Remember to keep track of your job-hunting costs. As long as you are looking for a new position in the same line of work, you may deduct job-hunting costs. If your search takes you away from home overnight, you may deduct travel expenses such as the cost of food, lodging, and transportation. These costs may be deductible to the extent they exceed 2% of your adjusted gross income.
A tax credit is available to homeowners who install alternative energy equipment. The credit equals 30 percent of what a homeowner spends on qualifying property, including labor costs, for items such as solar electric systems, solar hot water heaters, geothermal heat pumps, and wind turbines. There is no cap on this tax credit, which is available through 2016.
AFFORDABLE CARE ACT
Have health insurance or be prepared to pay the price at tax-filing time. The price keeps going up. The individual responsibility payment penalty for not having minimal essential medical coverage is based each month on the number of uninsured members of your family and your household income. An uninsured household of 3 or more during the 2015 tax year could face a maximum penalty of $975. The maximum penalty for the 2016 tax year skyrockets to $2,085.
FOREIGN BANK ACCOUNTS
Report all income received from foreign financial accounts. Additional disclosure may be required if you have an interest in or authority over a financial account located outside the U.S. and the aggregate value of all foreign accounts is $10,000 or more. The penalties for failing to file the appropriate forms can be substantial.

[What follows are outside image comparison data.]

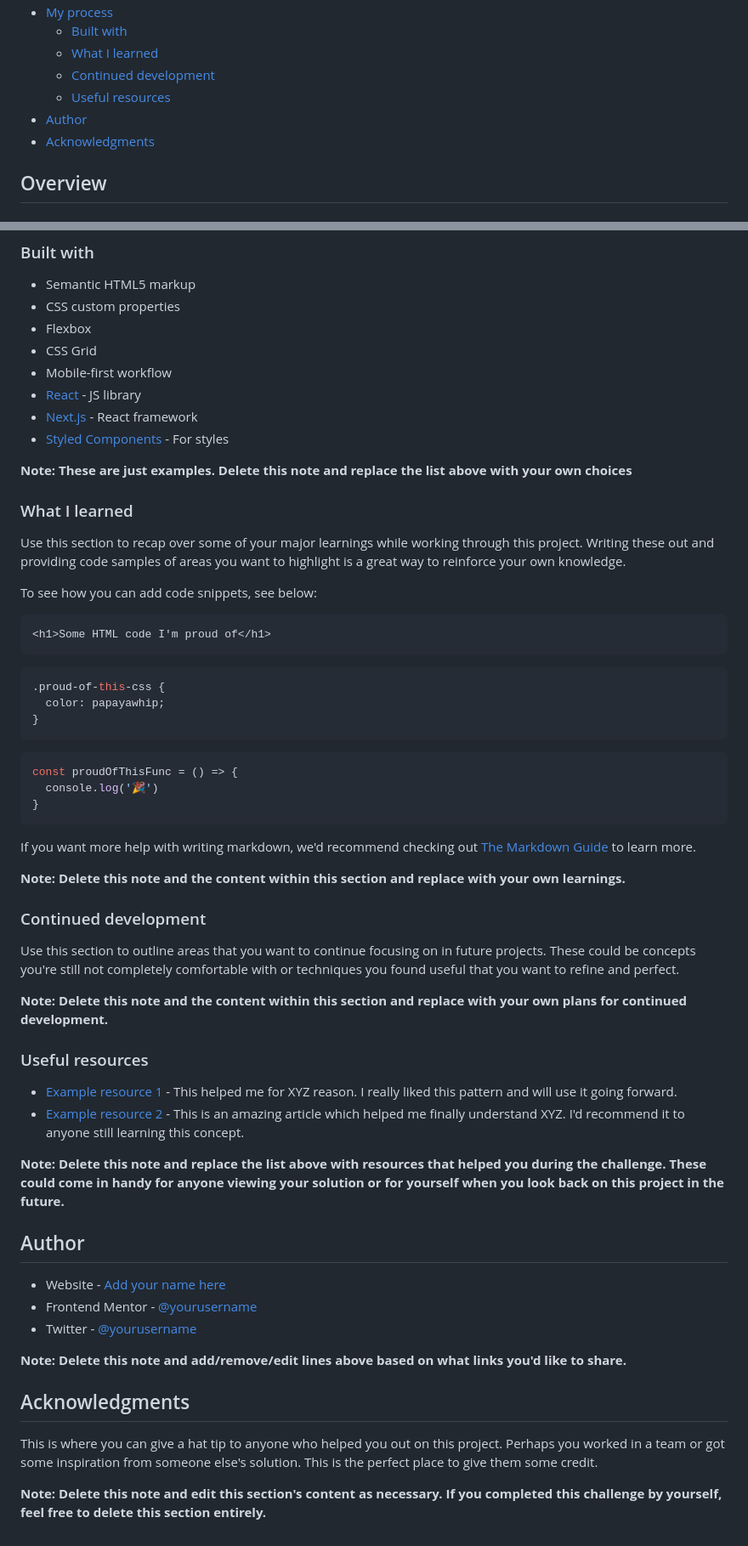
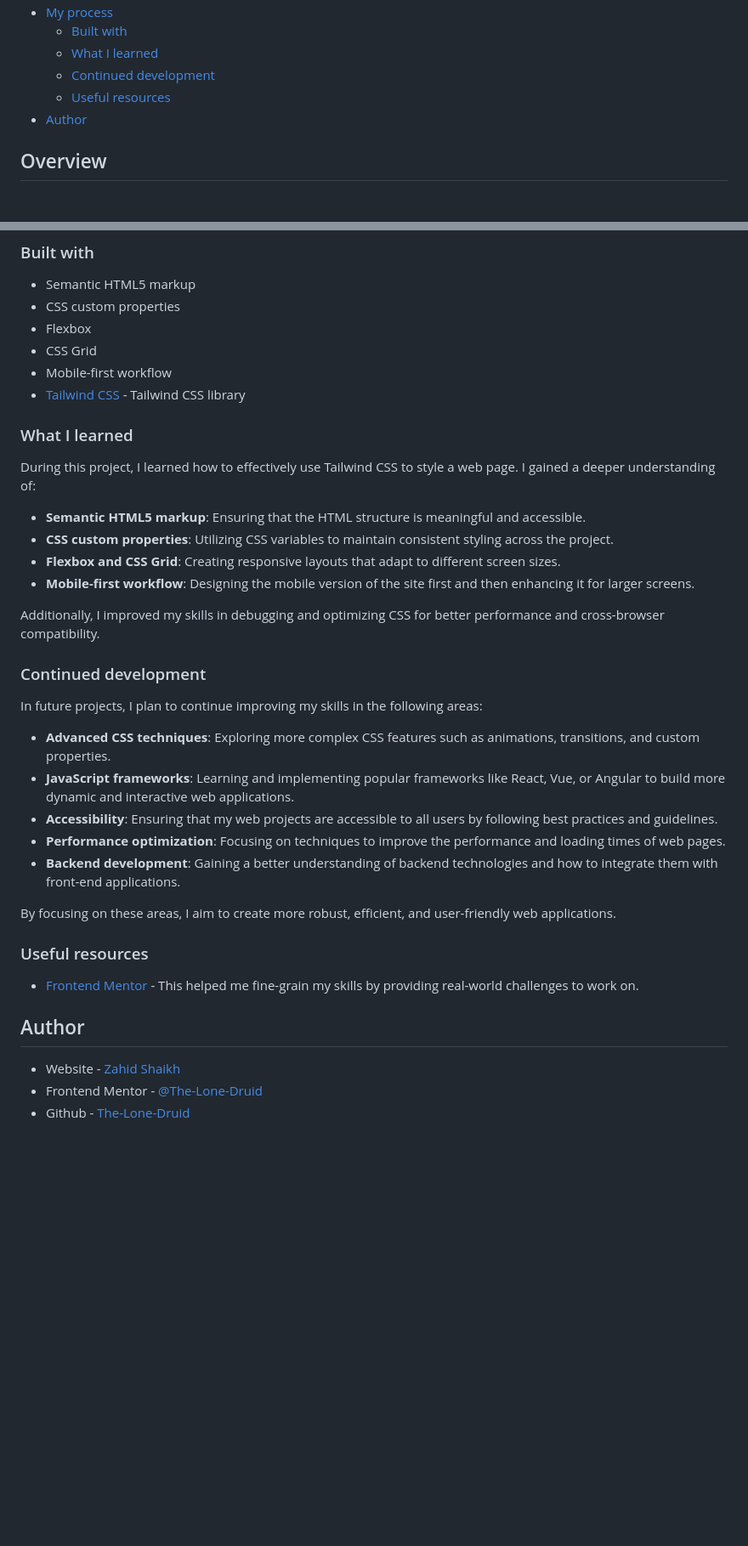
Before and after one commit to The-Lone-Druid/Social-links-profile, a Markdown page: README.md, 2 parts joined by grey strips. Shown at 85% size. Rendered like a GitHub page; blank space fills up the shorter version.

Commit message:
feat: updated docs

````diff
--- a/README.md
+++ b/README.md
@@ -14,7 +14,6 @@ This is a solution to the [Social links profile challenge on Frontend Mentor](ht
   - [Continued development](#continued-development)
   - [Useful resources](#useful-resources)
 - [Author](#author)
-- [Acknowledgments](#acknowledgments)
 
 ## Overview
 
@@ -42,59 +41,37 @@ Users should be able to:
 - Flexbox
 - CSS Grid
 - Mobile-first workflow
-- [React](https://reactjs.org/) - JS library
-- [Next.js](https://nextjs.org/) - React framework
-- [Styled Components](https://styled-components.com/) - For styles
-
-**Note: These are just examples. Delete this note and replace the list above with your own choices**
+- [Tailwind CSS](https://tailwindcss.com/) - Tailwind CSS library
 
 ### What I learned
 
-Use this section to recap over some of your major learnings while working through this project. Writing these out and providing code samples of areas you want to highlight is a great way to reinforce your own knowledge.
+During this project, I learned how to effectively use Tailwind CSS to style a web page. I gained a deeper understanding of:
 
-To see how you can add code snippets, see below:
+- **Semantic HTML5 markup**: Ensuring that the HTML structure is meaningful and accessible.
+- **CSS custom properties**: Utilizing CSS variables to maintain consistent styling across the project.
+- **Flexbox and CSS Grid**: Creating responsive layouts that adapt to different screen sizes.
+- **Mobile-first workflow**: Designing the mobile version of the site first and then enhancing it for larger screens.
 
-```html
-<h1>Some HTML code I'm proud of</h1>
-```
-```css
-.proud-of-this-css {
-  color: papayawhip;
-}
-```
-```js
-const proudOfThisFunc = () => {
-  console.log('🎉')
-}
-```
-
-If you want more help with writing markdown, we'd recommend checking out [The Markdown Guide](https://www.markdownguide.org/) to learn more.
-
-**Note: Delete this note and the content within this section and replace with your own learnings.**
+Additionally, I improved my skills in debugging and optimizing CSS for better performance and cross-browser compatibility.
 
 ### Continued development
 
-Use this section to outline areas that you want to continue focusing on in future projects. These could be concepts you're still not completely comfortable with or techniques you found useful that you want to refine and perfect.
+In future projects, I plan to continue improving my skills in the following areas:
 
-**Note: Delete this note and the content within this section and replace with your own plans for continued development.**
+- **Advanced CSS techniques**: Exploring more complex CSS features such as animations, transitions, and custom properties.
+- **JavaScript frameworks**: Learning and implementing popular frameworks like React, Vue, or Angular to build more dynamic and interactive web applications.
+- **Accessibility**: Ensuring that my web projects are accessible to all users by following best practices and guidelines.
+- **Performance optimization**: Focusing on techniques to improve the performance and loading times of web pages.
+- **Backend development**: Gaining a better understanding of backend technologies and how to integrate them with front-end applications.
+
+By focusing on these areas, I aim to create more robust, efficient, and user-friendly web applications.
 
 ### Useful resources
 
-- [Example resource 1](https://www.example.com) - This helped me for XYZ reason. I really liked this pattern and will use it going forward.
-- [Example resource 2](https://www.example.com) - This is an amazing article which helped me finally understand XYZ. I'd recommend it to anyone still learning this concept.
-
-**Note: Delete this note and replace the list above with resources that helped you during the challenge. These could come in handy for anyone viewing your solution or for yourself when you look back on this project in the future.**
+- [Frontend Mentor](https://www.frontendmentor.io) - This helped me fine-grain my skills by providing real-world challenges to work on.
 
 ## Author
 
-- Website - [Add your name here](https://www.your-site.com)
-- Frontend Mentor - [@yourusername](https://www.frontendmentor.io/profile/yourusername)
-- Twitter - [@yourusername](https://www.twitter.com/yourusername)
-
-**Note: Delete this note and add/remove/edit lines above based on what links you'd like to share.**
-
-## Acknowledgments
-
-This is where you can give a hat tip to anyone who helped you out on this project. Perhaps you worked in a team or got some inspiration from someone else's solution. This is the perfect place to give them some credit.
-
-**Note: Delete this note and edit this section's content as necessary. If you completed this challenge by yourself, feel free to delete this section entirely.**
+- Website - [Zahid Shaikh](https://www.zahidshaikh.space)
+- Frontend Mentor - [@The-Lone-Druid](https://www.frontendmentor.io/profile/The-Lone-Druid)
+- Github - [The-Lone-Druid](https://www.github.com/The-Lone-Druid)
````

For more tips on how to minimize your tax burden and keep your hard-earned money in your pocket, consider attending one of BWFA’s seminars, such as one scheduled in May: Start Planning Now for Next Year’s Tax Return. Watch your email for an invitation or call us for additional information and to register.